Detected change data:
....................

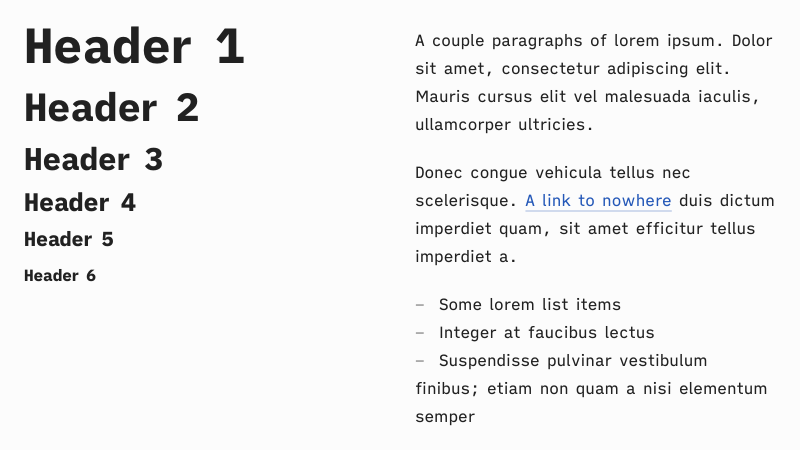
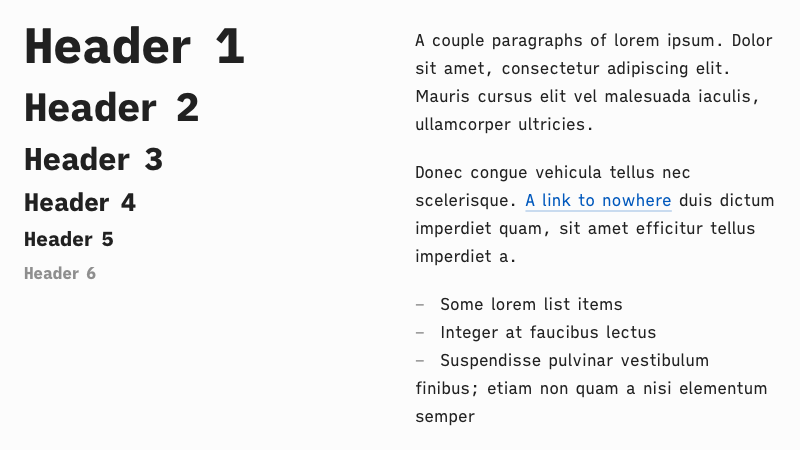
Improved Tetra stylesheet
- Better high contrast mode
- Tweaked all vertical paddings/margins for better rythm

diff --git a/stylesheets/Tetra.css b/stylesheets/Tetra.css
@@ -9,7 +9,7 @@ URL: https://jocelynrichard.com/
 Description: High legibility, low strain style for long-form reading.
 Fonts: iA Writer Mono, iA Writer Quattro
 Notes:
-	- Typesetting follows a major third scale
+	- Typeset on a major third scale
 	- High contrast mode goes beyong color inversion
 ---
 */
@@ -40,7 +40,7 @@ html {
 }
 
 body {
-	background-color: hsla(0, 0%, 99%, 1);
+	background-color: hsla(0, 0%, 99%, 1); /* #FCFCFC */
 	color: hsla(0, 0%, 13%, 1); /* #222222 */
 }
 
@@ -52,32 +52,32 @@ h1 {
 	font-size: 3.052rem;
 	font-weight: 800;
 	line-height: 1.2;
-	margin: 2rem 0 1.45rem 0;
+	margin: 5rem 0 1.5rem 0;
 }
 
 h2 {
 	font-size: 2.441rem;
 	font-weight: 800;
 	line-height: 1.2;
-	margin: 1.5rem 0 1.45rem 0;
+	margin: 3.5rem 0 1.5rem 0;
 }
 
 h3 {
 	font-size: 1.953rem;
 	line-height: 1.2;
-	margin: 1.5rem 0 1.45rem 0;
+	margin: 2rem 0 1.5rem 0;
 }
 
 h4 {
 	font-size: 1.563rem;
 	line-height: 1.2;
-	margin: 1rem 0 1rem 0;
+	margin: 1rem 0 0.75rem 0;
 }
 
 h5 {
 	font-size: 1.25rem;
 	line-height: 1.2;
-	margin: 1rem 0 1rem 0;
+	margin: 1rem 0 0.75rem 0;
 }
 
 h6 {
@@ -85,7 +85,7 @@ h6 {
 	font-weight: 800;
 	line-height: 1.5;
 	color: hsla(0, 0%, 13%, 0.5); /* #222222 */
-	margin: 1rem 0 1rem 0;
+	margin: 1rem 0 0.75rem 0;
 }
 
 p,
@@ -95,12 +95,7 @@ dl,
 	font-size: 1rem;
 	font-weight: 400;
 	line-height: 1.75;
-	margin: 0.75rem 0;
-}
-
-p + p {
-	border:1px dashed transparent; /*cross browser transparent border*/
-	margin-top: 0rem;
+	margin: 0.5rem 0;
 }
 
 dt {
@@ -120,13 +115,6 @@ dd {
 #wrapper ol {
 	list-style-position: outside;
 	list-style-type: none;
-}
-
-#wrapper ul {
-}
-
-#wrapper li::marker {
-	
 }
 
 #wrapper ol {
@@ -158,7 +146,7 @@ dd {
 }
 
 #wrapper a:link {
-	color: #0059BF;
+	color: hsla(212, 100%, 37%, 1); /* Bleu 0660 Atténué #0059BF */
 	font-weight: 400;
 	text-decoration: none;
 	border-bottom: 2px solid hsla(212, 100%, 37%, 0.2); /* Bleu 0660 Atténué #0059BF */
@@ -174,8 +162,8 @@ dd {
 } 
 
 #wrapper a:visited {
-	color: #402CCB;
-	border-color: hsla(212, 100%, 37%, 0.2); /* Bleu 0660 Atténué #0059BF */
+	color: hsla(252, 94%, 65%, 1); /* Mauve 0483 #7552FA */
+	border-color: hsla(252, 94%, 65%, 0.2); /* Mauve 0483 #7552FA */
 }
 
 #wrapper a:focus {
@@ -190,7 +178,7 @@ blockquote {
 	background-color: hsla(0, 0%, 13%, 0.03); /* #222222 */
 	color: hsla(0, 0%, 13%, 0.75); /* #222222 */
 	border-radius: 12px;
-	margin: 1rem 0;
+	margin: 1.5rem 0;
 	padding: 0.1rem 1rem;
 }
 
@@ -206,7 +194,7 @@ code {
 pre {
 	background-color: hsla(0, 0%, 13%, 0.03); /* #222222 */
 	border-radius: 12px;
-	margin-bottom: 0.75rem;
+	margin: 1.5rem 0;
 	padding: 0.5rem;
 }
 
@@ -221,20 +209,16 @@ img {
 	max-width: 100%;
 }
 
+figure {
+	margin: 1.5rem 0;
+}
+
 table {
 	font-family: 'iA Writer Mono V', monospace;
 	font-size: 0.85rem;
-	margin: 0 0 1.5rem 0;
+	margin: 1.5rem 0;
 	border-collapse: collapse;
 	border: none;
-}
-
-tr {
-	border-bottom: 1px solid hsla(0, 0%, 13%, 0.1); /* #222222 */	
-}
-
-tr:last-child {
-	border-bottom: none;
 }
 
 th,
@@ -245,6 +229,14 @@ td {
 th {
 	font-weight: 600;
 	border-bottom: 2px solid hsla(0, 0%, 13%, 1); /* #222222 */
+}
+
+tr {
+	border-bottom: 1px solid hsla(0, 0%, 13%, 0.1); /* #222222 */	
+}
+
+tr:last-child {
+	border-bottom: none;
 }
 
 caption,
@@ -261,6 +253,7 @@ figcaption,
 
 #wrapper .footnotes p { /* Hacky; surely could be done otherwise */
 	display: inline;
+	margin-left: 0;
 }
 
 #wrapper .footnotes ol > li:before { /* Hacky; surely could be done otherwise */
@@ -279,14 +272,13 @@ figcaption,
 hr {
 	width: 100%;
 	border-top: 2px solid hsla(0, 0%, 13%, 0.2); /* #222222 */
-	margin: 3rem auto;
+	margin: 5rem auto;
 	clear: none;
 }
 
-
 ::selection {
-	color: hsla(252, 94%, 65%, 1); /* Mauve 0483 #7552FA */
 	background-color: hsla(252, 94%, 65%, 0.1); /* Mauve 0483 #7552FA */
+	color: hsla(252, 94%, 65%, 1); /* Mauve 0483 #7552FA */
 }
 
 #firstdiff::before { /* Marked edit marker */
@@ -335,7 +327,16 @@ a {
 	.inverted,
 	.inverted #wrapper {
 		background-color: hsla(0, 0%, 13%, 1); /* #222222 */
-		color: #FCFCFC;
+		color: hsla(0, 0%, 99%, 1); /* FCFCFC */
+	}
+	
+	.inverted h6 {
+		color: hsla(0, 0%, 99%, 0.75); /* FCFCFC */
+	}
+
+	.inverted #wrapper ul > li:before,
+	.inverted #wrapper ol > li:before {
+		color: hsla(0, 0%, 99%, 0.75); /* FCFCFC */
 	}
 
 	.inverted #wrapper a:link {
@@ -344,66 +345,64 @@ a {
 	}
 
 	.inverted #wrapper a:hover {
-		border-color: #C4F244;
-		color: #C4F244;
+		border-color: hsla(175, 81%, 60%, 1); /* Vert 046 #48ECDD */
+		color: hsla(175, 81%, 60%, 1); /* Vert 046 #48ECDD */
 	}
 	
 	.inverted #wrapper a:active {
-		background-color: hsla(0, 0%, 97%, 0.1); /* Gris 0106 Béton Clair #F8F8F8 */
+		border-color: #FFFFFF;
+		color: #FFFFFF;
 	}
 	
 	.inverted #wrapper a:visited {
-		border-color: hsla(0, 0%, 97%, 0.5); /* Gris 0106 Béton Clair #F8F8F8 */
-		color: hsla(0, 0%, 97%, 1); /* Gris 0106 Béton Clair #F8F8F8 */
+		border-color: hsla(212, 100%, 37%, 1); /* Bleu 0660 Atténué #0059BF */
+		color: hsla(212, 100%, 37%, 1); /* Bleu 0660 Atténué #0059BF */
 	}
 
 	.inverted blockquote {
-		border-color: hsla(0, 0%, 97%, 0.5); /* Gris 0106 Béton Clair #F8F8F8 */
-		color: hsla(0, 0%, 97%, 0.6); /* Gris 0106 Béton Clair #F8F8F8 */
+		background-color: hsla(0, 0%, 99%, 0.1); /* FCFCFC */
+		color: hsla(0, 0%, 99%, 0.75); /* FCFCFC */
 	}
 	
 	.inverted code {
-		background-color: hsla(0, 0%, 97%, 0.1); /* Gris 0106 Béton Clair #F8F8F8 */
-		color: hsla(0, 0%, 97%, 0.6); /* Gris 0106 Béton Clair #F8F8F8 */
+		background-color: hsla(0, 0%, 99%, 0.1); /* FCFCFC */
+		color: hsla(0, 0%, 99%, 0.75); /* FCFCFC */
 	}
 	
 	.inverted pre {
-		background-color: hsla(0, 0%, 97%, 0.1); /* Gris 0106 Béton Clair #F8F8F8 */
+		background-color: hsla(0, 0%, 99%, 0.1); /* FCFCFC */
 	}
 	
 	.inverted pre code {
 		background-color: transparent;
 	}
 
-	.inverted table,
-	.inverted th,
-	.inverted td {
-		border-color: hsla(0, 0%, 97%, 1); /* Gris 0106 Béton Clair #F8F8F8 */;	
+	.inverted th {
+		border-color: hsla(0, 0%, 99%, 1); /* FCFCFC */
+	}
+
+	.inverted tr {
+		border-color: hsla(0, 0%, 99%, 0.4); /* FCFCFC */
 	}
 
 	.inverted caption,
 	.inverted figcaption,
-	.inverted .footnotes ol li,
-	.inverted .footnotes p,
-	.inverted #wrapper a.footnote {
-		color: hsla(0, 0%, 97%, 0.6); /* Gris 0106 Béton Clair #F8F8F8 */
-	}
-
-	.inverted #wrapper a:hover.footnote {
-		color: #C4F244;
+	.inverted #wrapper .footnotes ol li,
+	.inverted #wrapper .footnotes p {
+		color: hsla(0, 0%, 99%, 0.75); /* FCFCFC */	
 	}
 
 	.inverted hr {
-		border-color: hsla(0, 0%, 99%, 1);
+		border-color: hsla(0, 0%, 99%, 1); /* FCFCFC */
 	}
 	
-	::selection {
-		color: hsla(252, 100%, 76%, 1); /* Mauve 0483 #7552FA */
-		background-color: hsla(252, 100%, 76%, 0.1); /* Mauve 0483 #7552FA */
+	.inverted ::selection {
+		background-color: hsla(252, 100%, 76%, 0.1);
+		color: hsla(252, 100%, 76%, 1);
 	}
 	
-	#firstdiff::before { /* Marked edit marker */
-		color: hsla(202, 100%, 71%, 1);
+	.inverted #firstdiff::before { /* Marked edit marker */
+		color: hsla(202, 100%, 71%, 1) !important;
 	}
 
 	.inverted #wrapper .mkstyledtag { /* Marked tags */

diff --git a/stylesheets/UXASF1.css b/stylesheets/UXASF1.css
@@ -358,8 +358,8 @@ a {
 
 	.inverted caption,
 	.inverted figcaption,
-	.inverted .footnotes ol li,
-	.inverted .footnotes p,
+	.inverted #wrapper .footnotes ol li,
+	.inverted #wrapper .footnotes p,
 	.inverted #wrapper a.footnote {
 		color: hsla(0, 0%, 97%, 0.6); /* Gris 0106 Béton Clair #F8F8F8 */
 	}

diff --git a/README.md b/README.md
@@ -23,10 +23,10 @@ The stylesheets haven't been tested in other tools. However they're generic CSS 
 
 **Tetra**  
 High legibility, low strain style for long-form reading. Supports high contrast mode. Fonts: [iA Writer Mono](https://github.com/iaolo/iA-Fonts/tree/master/iA%20Writer%20Mono), [iA Writer Mono](https://github.com/iaolo/iA-Fonts/tree/master/iA%20Writer%20Quattro), both free.
-![previews/tetra.png](previews/tetra.png)
+![](previews/tetra.png)
 
 **UXASF1**  
-Run-of-the-mill sans-serif style, with big text baseline and even bigger titles. Used to render [UXA documents](https://github.com/nWODT-Cobalt/uxa). Supports high contrast mode. Fonts: [Inter](https://rsms.me/inter/) and [iA Writer Mono](https://github.com/iaolo/iA-Fonts/tree/master/iA%20Writer%20Mono), both free.  
+Run-of-the-mill sans-serif style, with big text baseline and even bigger titles. Used to render [UXA documents](https://github.com/nWODT-Cobalt/uxa). Supports high contrast mode. Fonts: [Inter](https://rsms.me/inter/), [iA Writer Mono](https://github.com/iaolo/iA-Fonts/tree/master/iA%20Writer%20Mono), both free.  
 ![](previews/uxasf1.png)
 
 Older stylesheets, not updated since 2015 ↓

....................

**What you have to do:** Search the data above for the word "footnotes" and say how many lines contain it, giving only that number.

**Output of the exercise:** 10